▶ **THE PROBLEM**: Give back all the data below exactly as it is shown.

▶ **DATASET RECORDS**:
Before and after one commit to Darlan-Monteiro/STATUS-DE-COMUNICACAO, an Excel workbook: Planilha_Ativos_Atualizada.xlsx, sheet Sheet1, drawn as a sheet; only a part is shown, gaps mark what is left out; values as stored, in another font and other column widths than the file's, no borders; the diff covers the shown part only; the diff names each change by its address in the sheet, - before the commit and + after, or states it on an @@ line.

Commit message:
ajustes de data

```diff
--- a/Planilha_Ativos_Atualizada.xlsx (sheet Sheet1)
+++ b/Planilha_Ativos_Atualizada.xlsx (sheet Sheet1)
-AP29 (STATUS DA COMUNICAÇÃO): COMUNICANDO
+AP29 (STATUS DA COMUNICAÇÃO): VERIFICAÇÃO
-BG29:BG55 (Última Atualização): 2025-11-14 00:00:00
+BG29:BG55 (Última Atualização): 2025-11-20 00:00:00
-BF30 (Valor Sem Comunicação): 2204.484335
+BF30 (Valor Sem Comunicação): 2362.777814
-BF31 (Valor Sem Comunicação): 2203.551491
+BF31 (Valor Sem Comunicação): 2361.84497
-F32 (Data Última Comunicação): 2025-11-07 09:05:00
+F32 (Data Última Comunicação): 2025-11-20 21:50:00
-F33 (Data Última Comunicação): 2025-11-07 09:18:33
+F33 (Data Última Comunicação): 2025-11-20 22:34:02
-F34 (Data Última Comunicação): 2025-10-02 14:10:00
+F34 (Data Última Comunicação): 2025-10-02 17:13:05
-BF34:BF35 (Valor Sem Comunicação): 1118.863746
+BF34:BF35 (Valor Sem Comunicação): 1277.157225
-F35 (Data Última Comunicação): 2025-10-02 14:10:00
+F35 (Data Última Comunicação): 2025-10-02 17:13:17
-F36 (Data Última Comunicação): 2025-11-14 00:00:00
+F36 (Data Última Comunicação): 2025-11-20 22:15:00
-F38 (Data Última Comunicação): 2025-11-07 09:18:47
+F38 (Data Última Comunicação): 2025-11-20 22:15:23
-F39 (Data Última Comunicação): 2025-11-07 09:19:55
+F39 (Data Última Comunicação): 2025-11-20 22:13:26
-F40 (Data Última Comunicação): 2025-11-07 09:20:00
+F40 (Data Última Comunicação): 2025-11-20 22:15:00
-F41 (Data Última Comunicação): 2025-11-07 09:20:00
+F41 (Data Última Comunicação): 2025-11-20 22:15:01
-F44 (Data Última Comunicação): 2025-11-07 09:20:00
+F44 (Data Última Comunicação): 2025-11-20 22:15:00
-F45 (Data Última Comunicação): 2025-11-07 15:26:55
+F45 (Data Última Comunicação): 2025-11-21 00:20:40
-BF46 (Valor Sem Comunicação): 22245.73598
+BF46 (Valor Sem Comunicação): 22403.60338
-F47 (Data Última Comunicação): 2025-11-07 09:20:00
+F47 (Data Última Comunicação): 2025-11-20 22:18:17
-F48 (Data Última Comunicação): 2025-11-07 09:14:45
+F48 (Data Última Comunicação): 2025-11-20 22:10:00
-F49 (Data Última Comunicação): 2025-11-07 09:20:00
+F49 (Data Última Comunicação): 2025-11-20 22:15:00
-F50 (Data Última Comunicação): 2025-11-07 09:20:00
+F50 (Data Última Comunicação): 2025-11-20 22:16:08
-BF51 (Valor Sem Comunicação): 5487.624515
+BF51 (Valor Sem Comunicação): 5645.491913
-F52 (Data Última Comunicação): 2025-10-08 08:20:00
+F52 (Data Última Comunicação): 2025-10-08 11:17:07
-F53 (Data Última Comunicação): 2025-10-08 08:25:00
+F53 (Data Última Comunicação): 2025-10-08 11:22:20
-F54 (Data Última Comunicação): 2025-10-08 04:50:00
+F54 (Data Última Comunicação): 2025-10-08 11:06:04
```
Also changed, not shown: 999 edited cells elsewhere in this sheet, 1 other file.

▶ **RESPONSE AREA**:
Before and after one commit to Darlan-Monteiro/STATUS-DE-COMUNICACAO, an Excel workbook: Planilha_Ativos_Atualizada.xlsx, sheet Sheet1, drawn as a sheet; only a part is shown, gaps mark what is left out; values as stored, in another font and other column widths than the file's, no borders; the diff covers the shown part only; the diff names each change by its address in the sheet, - before the commit and + after, or states it on an @@ line.

Commit message:
ajustes de data

```diff
--- a/Planilha_Ativos_Atualizada.xlsx (sheet Sheet1)
+++ b/Planilha_Ativos_Atualizada.xlsx (sheet Sheet1)
-AP29 (STATUS DA COMUNICAÇÃO): COMUNICANDO
+AP29 (STATUS DA COMUNICAÇÃO): VERIFICAÇÃO
-BG29:BG55 (Última Atualização): 2025-11-14 00:00:00
+BG29:BG55 (Última Atualização): 2025-11-20 00:00:00
-BF30 (Valor Sem Comunicação): 2204.484335
+BF30 (Valor Sem Comunicação): 2362.777814
-BF31 (Valor Sem Comunicação): 2203.551491
+BF31 (Valor Sem Comunicação): 2361.84497
-F32 (Data Última Comunicação): 2025-11-07 09:05:00
+F32 (Data Última Comunicação): 2025-11-20 21:50:00
-F33 (Data Última Comunicação): 2025-11-07 09:18:33
+F33 (Data Última Comunicação): 2025-11-20 22:34:02
-F34 (Data Última Comunicação): 2025-10-02 14:10:00
+F34 (Data Última Comunicação): 2025-10-02 17:13:05
-BF34:BF35 (Valor Sem Comunicação): 1118.863746
+BF34:BF35 (Valor Sem Comunicação): 1277.157225
-F35 (Data Última Comunicação): 2025-10-02 14:10:00
+F35 (Data Última Comunicação): 2025-10-02 17:13:17
-F36 (Data Última Comunicação): 2025-11-14 00:00:00
+F36 (Data Última Comunicação): 2025-11-20 22:15:00
-F38 (Data Última Comunicação): 2025-11-07 09:18:47
+F38 (Data Última Comunicação): 2025-11-20 22:15:23
-F39 (Data Última Comunicação): 2025-11-07 09:19:55
+F39 (Data Última Comunicação): 2025-11-20 22:13:26
-F40 (Data Última Comunicação): 2025-11-07 09:20:00
+F40 (Data Última Comunicação): 2025-11-20 22:15:00
-F41 (Data Última Comunicação): 2025-11-07 09:20:00
+F41 (Data Última Comunicação): 2025-11-20 22:15:01
-F44 (Data Última Comunicação): 2025-11-07 09:20:00
+F44 (Data Última Comunicação): 2025-11-20 22:15:00
-F45 (Data Última Comunicação): 2025-11-07 15:26:55
+F45 (Data Última Comunicação): 2025-11-21 00:20:40
-BF46 (Valor Sem Comunicação): 22245.73598
+BF46 (Valor Sem Comunicação): 22403.60338
-F47 (Data Última Comunicação): 2025-11-07 09:20:00
+F47 (Data Última Comunicação): 2025-11-20 22:18:17
-F48 (Data Última Comunicação): 2025-11-07 09:14:45
+F48 (Data Última Comunicação): 2025-11-20 22:10:00
-F49 (Data Última Comunicação): 2025-11-07 09:20:00
+F49 (Data Última Comunicação): 2025-11-20 22:15:00
-F50 (Data Última Comunicação): 2025-11-07 09:20:00
+F50 (Data Última Comunicação): 2025-11-20 22:16:08
-BF51 (Valor Sem Comunicação): 5487.624515
+BF51 (Valor Sem Comunicação): 5645.491913
-F52 (Data Última Comunicação): 2025-10-08 08:20:00
+F52 (Data Última Comunicação): 2025-10-08 11:17:07
-F53 (Data Última Comunicação): 2025-10-08 08:25:00
+F53 (Data Última Comunicação): 2025-10-08 11:22:20
-F54 (Data Última Comunicação): 2025-10-08 04:50:00
+F54 (Data Última Comunicação): 2025-10-08 11:06:04
```
Also changed, not shown: 999 edited cells elsewhere in this sheet, 1 other file.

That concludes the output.